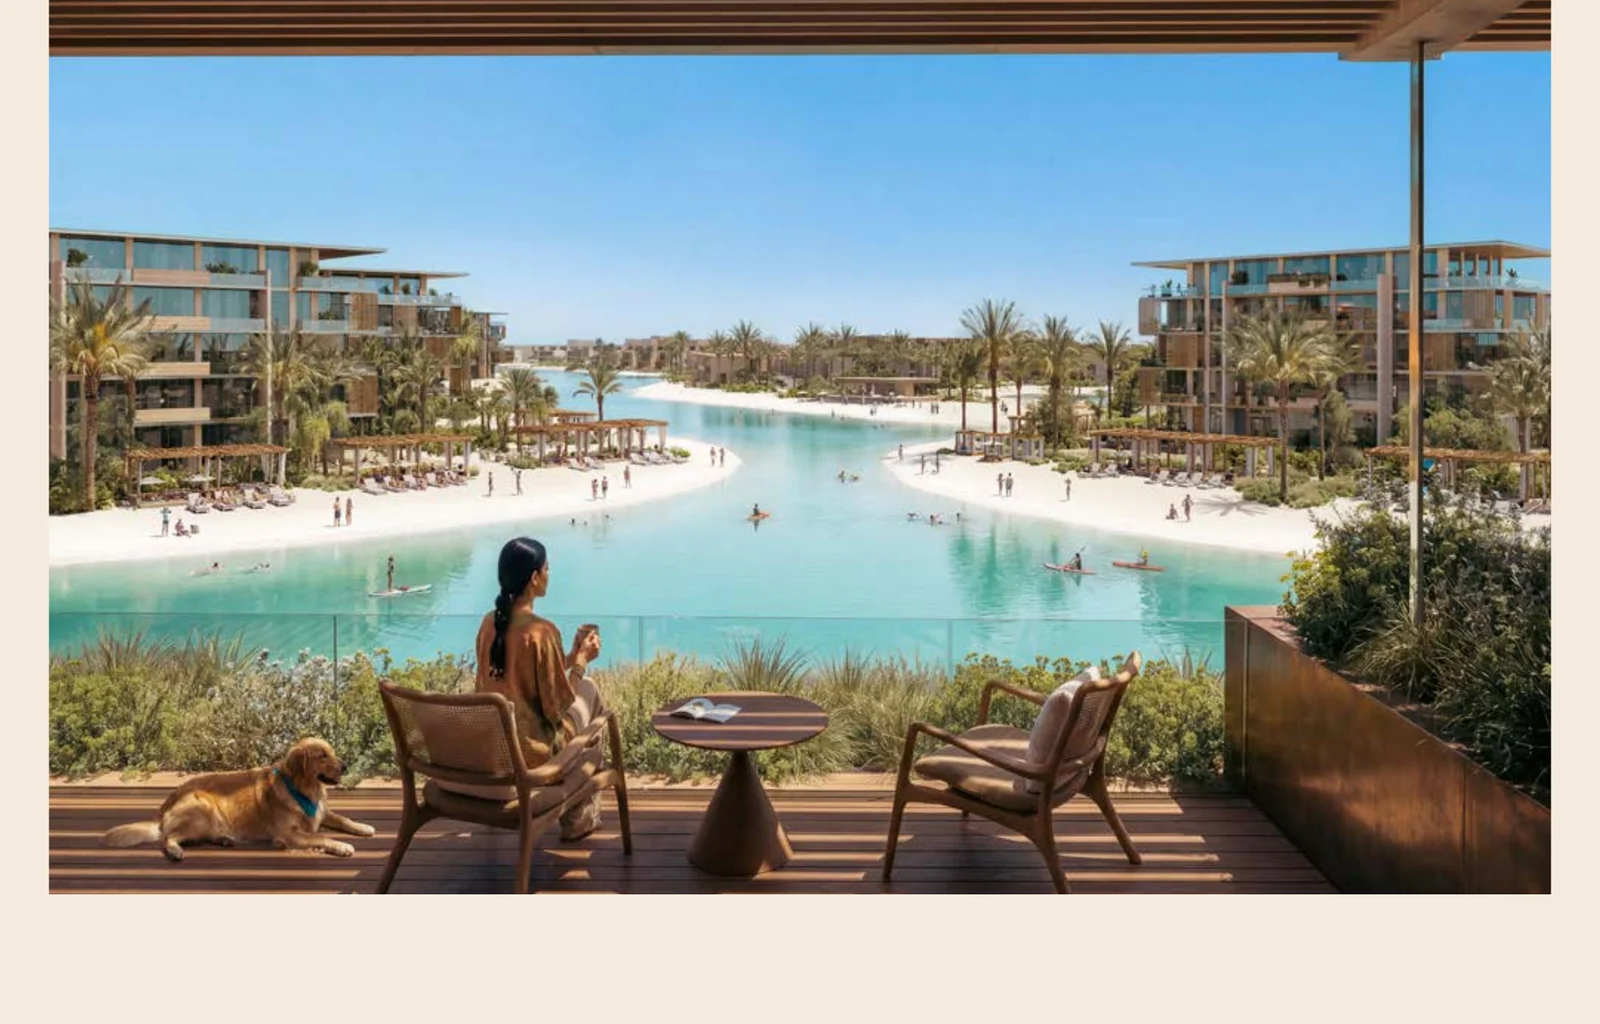
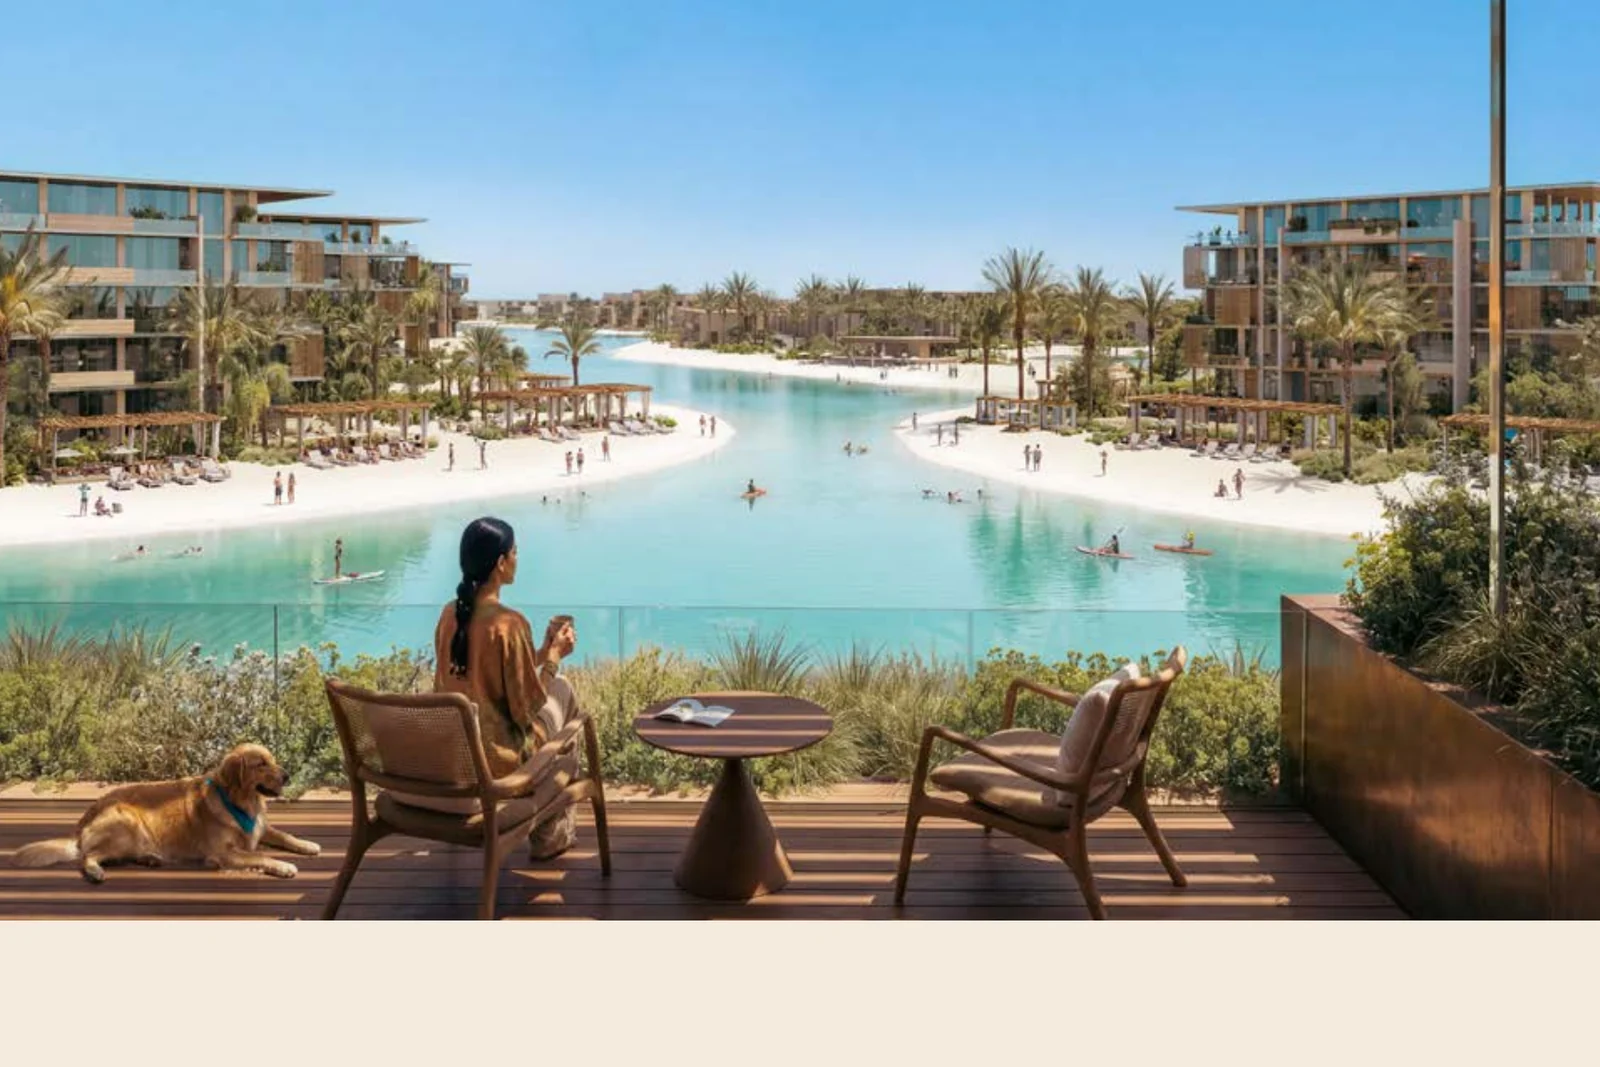
Level the Alam Al Roum cards, and drop the PDF download
The cards were ragged because two things sized their media differently: a
card with several photos is locked to 3:2 by .dev-feat__flip, while a card
with one photo lets the image keep its own shape. The brochure crops ranged
from 9:16 full pages to 2:1 bands, so a single-photo card could stand three
times the height of the flipper beside it.

Fixed at the source rather than in CSS: every Alam Al Roum card image is now
cut to 3:2, so both kinds of card render the same box and no other
developer's imagery is touched. Their single-photo cards run 0.92 to 2.43 —
a global aspect rule would have cropped them.

The four crops taken off mixed pages had the brochure's paper margin in
them; the margin is now found by looking for the rows and columns that are
mostly paper rather than by guessing a fraction.

Every card's media measures 3:2 in both languages, desktop and mobile.

Claude-Session: https://claude.ai/code/session_01TtpEY1i8qj8TUCBgEYhdY4

diff --git a/src/tpl_script2b.html b/src/tpl_script2b.html
@@ -2351,15 +2351,13 @@
       h('span',null, (lang==='ar' ? 'تصفّح البروشور' : 'Read the brochure') + ' · ' + num(n) +
                      (lang==='ar' ? ' صفحة' : ' pages')));
     open.addEventListener('click', function(){ mediaViewer(items, nm+' · '+label, 0); });
-    var dl = h('a',{class:'ufeat', href:b.file, target:'_blank', rel:'noopener'},
-      ic('arrow','ufeat__ic'), h('span',null, lang==='ar' ? 'تحميل PDF' : 'Download PDF'));
     // first page stays in the DOM for crawlers without showing on the page
     var seo = h('img',{src:b.pages[0], alt:nm+' — '+label, width:1200, height:2133,
       loading:'lazy', decoding:'async', class:'visually-hidden'});
     return h('section',{class:'section--tight band'},
       h('div',{class:'wrap'},
         h('div',{class:'sec-head'}, h('h2',{class:'dev-feat__title'}, ic('doc','dev-feat__ico'), h('span',null,label))),
-        h('div',{class:'ufeat-row'}, open, dl), seo));
+        h('div',{class:'ufeat-row'}, open), seo));
   }
 
 

diff --git a/index.html b/index.html
@@ -3357,14 +3357,12 @@ ic('doc','ufeat__ic'),
 h('span',null, (lang==='ar' ? 'تصفّح البروشور' : 'Read the brochure') + ' · ' + num(n) +
 (lang==='ar' ? ' صفحة' : ' pages')));
 open.addEventListener('click', function(){ mediaViewer(items, nm+' · '+label, 0); });
-var dl = h('a',{class:'ufeat', href:b.file, target:'_blank', rel:'noopener'},
-ic('arrow','ufeat__ic'), h('span',null, lang==='ar' ? 'تحميل PDF' : 'Download PDF'));
 var seo = h('img',{src:b.pages[0], alt:nm+' — '+label, width:1200, height:2133,
 loading:'lazy', decoding:'async', class:'visually-hidden'});
 return h('section',{class:'section--tight band'},
 h('div',{class:'wrap'},
 h('div',{class:'sec-head'}, h('h2',{class:'dev-feat__title'}, ic('doc','dev-feat__ico'), h('span',null,label))),
-h('div',{class:'ufeat-row'}, open, dl), seo));
+h('div',{class:'ufeat-row'}, open), seo));
 }
 function featImg(src, items, i, alt, w, hgt){
 var img = h('img',{src:src, alt:alt, loading:'lazy', decoding:'async', width:w, height:hgt});

diff --git a/tools/main.js b/tools/main.js
@@ -3087,14 +3087,12 @@ ic('doc','ufeat__ic'),
 h('span',null, (lang==='ar' ? 'تصفّح البروشور' : 'Read the brochure') + ' · ' + num(n) +
 (lang==='ar' ? ' صفحة' : ' pages')));
 open.addEventListener('click', function(){ mediaViewer(items, nm+' · '+label, 0); });
-var dl = h('a',{class:'ufeat', href:b.file, target:'_blank', rel:'noopener'},
-ic('arrow','ufeat__ic'), h('span',null, lang==='ar' ? 'تحميل PDF' : 'Download PDF'));
 var seo = h('img',{src:b.pages[0], alt:nm+' — '+label, width:1200, height:2133,
 loading:'lazy', decoding:'async', class:'visually-hidden'});
 return h('section',{class:'section--tight band'},
 h('div',{class:'wrap'},
 h('div',{class:'sec-head'}, h('h2',{class:'dev-feat__title'}, ic('doc','dev-feat__ico'), h('span',null,label))),
-h('div',{class:'ufeat-row'}, open, dl), seo));
+h('div',{class:'ufeat-row'}, open), seo));
 }
 function featImg(src, items, i, alt, w, hgt){
 var img = h('img',{src:src, alt:alt, loading:'lazy', decoding:'async', width:w, height:hgt});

> [DIRECTIONS]:
Across the whole listing above, count each line in which the string "them" occurs; respond with that number only.

> [WORKED SOLUTION]:
2